### Exercise details
The entries that follow are to be duplicated in full, character for character.

### Stored data
##########

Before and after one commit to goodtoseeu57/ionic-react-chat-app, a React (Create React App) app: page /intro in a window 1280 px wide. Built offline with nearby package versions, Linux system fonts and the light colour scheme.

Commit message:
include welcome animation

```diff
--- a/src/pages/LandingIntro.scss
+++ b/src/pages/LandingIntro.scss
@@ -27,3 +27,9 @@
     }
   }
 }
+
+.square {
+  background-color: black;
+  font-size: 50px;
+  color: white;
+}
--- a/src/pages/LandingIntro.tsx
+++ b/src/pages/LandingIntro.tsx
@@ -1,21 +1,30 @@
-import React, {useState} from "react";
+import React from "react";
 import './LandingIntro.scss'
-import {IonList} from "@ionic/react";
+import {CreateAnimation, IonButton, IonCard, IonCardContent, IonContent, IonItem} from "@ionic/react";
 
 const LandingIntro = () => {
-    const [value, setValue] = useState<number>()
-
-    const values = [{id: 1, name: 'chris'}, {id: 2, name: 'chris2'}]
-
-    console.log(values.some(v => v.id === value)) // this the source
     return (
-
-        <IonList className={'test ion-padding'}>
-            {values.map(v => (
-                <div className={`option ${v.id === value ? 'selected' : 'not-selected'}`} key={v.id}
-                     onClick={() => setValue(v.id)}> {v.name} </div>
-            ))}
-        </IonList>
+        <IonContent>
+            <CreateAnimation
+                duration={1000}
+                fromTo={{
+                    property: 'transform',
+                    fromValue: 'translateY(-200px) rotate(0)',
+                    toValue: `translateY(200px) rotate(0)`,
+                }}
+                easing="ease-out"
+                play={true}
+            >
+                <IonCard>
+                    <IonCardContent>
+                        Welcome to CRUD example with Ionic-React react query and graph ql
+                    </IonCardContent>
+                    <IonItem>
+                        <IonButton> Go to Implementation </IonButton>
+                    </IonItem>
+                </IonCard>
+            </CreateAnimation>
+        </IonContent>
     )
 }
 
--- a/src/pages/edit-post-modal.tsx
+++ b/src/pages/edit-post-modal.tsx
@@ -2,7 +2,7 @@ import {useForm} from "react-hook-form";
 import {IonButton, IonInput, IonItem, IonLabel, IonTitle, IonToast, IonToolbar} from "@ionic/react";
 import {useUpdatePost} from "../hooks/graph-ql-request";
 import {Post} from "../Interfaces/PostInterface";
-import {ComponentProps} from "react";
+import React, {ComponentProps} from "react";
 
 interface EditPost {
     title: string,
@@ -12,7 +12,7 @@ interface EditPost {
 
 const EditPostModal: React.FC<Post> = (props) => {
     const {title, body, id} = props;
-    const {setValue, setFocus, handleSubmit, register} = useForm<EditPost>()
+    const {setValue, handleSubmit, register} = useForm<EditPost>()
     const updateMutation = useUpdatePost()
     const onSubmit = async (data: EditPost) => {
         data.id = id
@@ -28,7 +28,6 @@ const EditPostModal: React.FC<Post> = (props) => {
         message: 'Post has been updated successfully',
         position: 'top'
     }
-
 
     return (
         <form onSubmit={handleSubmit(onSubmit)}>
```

##########

### Answer space
Before and after one commit to goodtoseeu57/ionic-react-chat-app, a React (Create React App) app: page /intro in a window 1280 px wide. Built offline with nearby package versions, Linux system fonts and the light colour scheme.

Commit message:
include welcome animation

```diff
--- a/src/pages/LandingIntro.scss
+++ b/src/pages/LandingIntro.scss
@@ -27,3 +27,9 @@
     }
   }
 }
+
+.square {
+  background-color: black;
+  font-size: 50px;
+  color: white;
+}
--- a/src/pages/LandingIntro.tsx
+++ b/src/pages/LandingIntro.tsx
@@ -1,21 +1,30 @@
-import React, {useState} from "react";
+import React from "react";
 import './LandingIntro.scss'
-import {IonList} from "@ionic/react";
+import {CreateAnimation, IonButton, IonCard, IonCardContent, IonContent, IonItem} from "@ionic/react";
 
 const LandingIntro = () => {
-    const [value, setValue] = useState<number>()
-
-    const values = [{id: 1, name: 'chris'}, {id: 2, name: 'chris2'}]
-
-    console.log(values.some(v => v.id === value)) // this the source
     return (
-
-        <IonList className={'test ion-padding'}>
-            {values.map(v => (
-                <div className={`option ${v.id === value ? 'selected' : 'not-selected'}`} key={v.id}
-                     onClick={() => setValue(v.id)}> {v.name} </div>
-            ))}
-        </IonList>
+        <IonContent>
+            <CreateAnimation
+                duration={1000}
+                fromTo={{
+                    property: 'transform',
+                    fromValue: 'translateY(-200px) rotate(0)',
+                    toValue: `translateY(200px) rotate(0)`,
+                }}
+                easing="ease-out"
+                play={true}
+            >
+                <IonCard>
+                    <IonCardContent>
+                        Welcome to CRUD example with Ionic-React react query and graph ql
+                    </IonCardContent>
+                    <IonItem>
+                        <IonButton> Go to Implementation </IonButton>
+                    </IonItem>
+                </IonCard>
+            </CreateAnimation>
+        </IonContent>
     )
 }
 
--- a/src/pages/edit-post-modal.tsx
+++ b/src/pages/edit-post-modal.tsx
@@ -2,7 +2,7 @@ import {useForm} from "react-hook-form";
 import {IonButton, IonInput, IonItem, IonLabel, IonTitle, IonToast, IonToolbar} from "@ionic/react";
 import {useUpdatePost} from "../hooks/graph-ql-request";
 import {Post} from "../Interfaces/PostInterface";
-import {ComponentProps} from "react";
+import React, {ComponentProps} from "react";
 
 interface EditPost {
     title: string,
@@ -12,7 +12,7 @@ interface EditPost {
 
 const EditPostModal: React.FC<Post> = (props) => {
     const {title, body, id} = props;
-    const {setValue, setFocus, handleSubmit, register} = useForm<EditPost>()
+    const {setValue, handleSubmit, register} = useForm<EditPost>()
     const updateMutation = useUpdatePost()
     const onSubmit = async (data: EditPost) => {
         data.id = id
@@ -28,7 +28,6 @@ const EditPostModal: React.FC<Post> = (props) => {
         message: 'Post has been updated successfully',
         position: 'top'
     }
-
 
     return (
         <form onSubmit={handleSubmit(onSubmit)}>
```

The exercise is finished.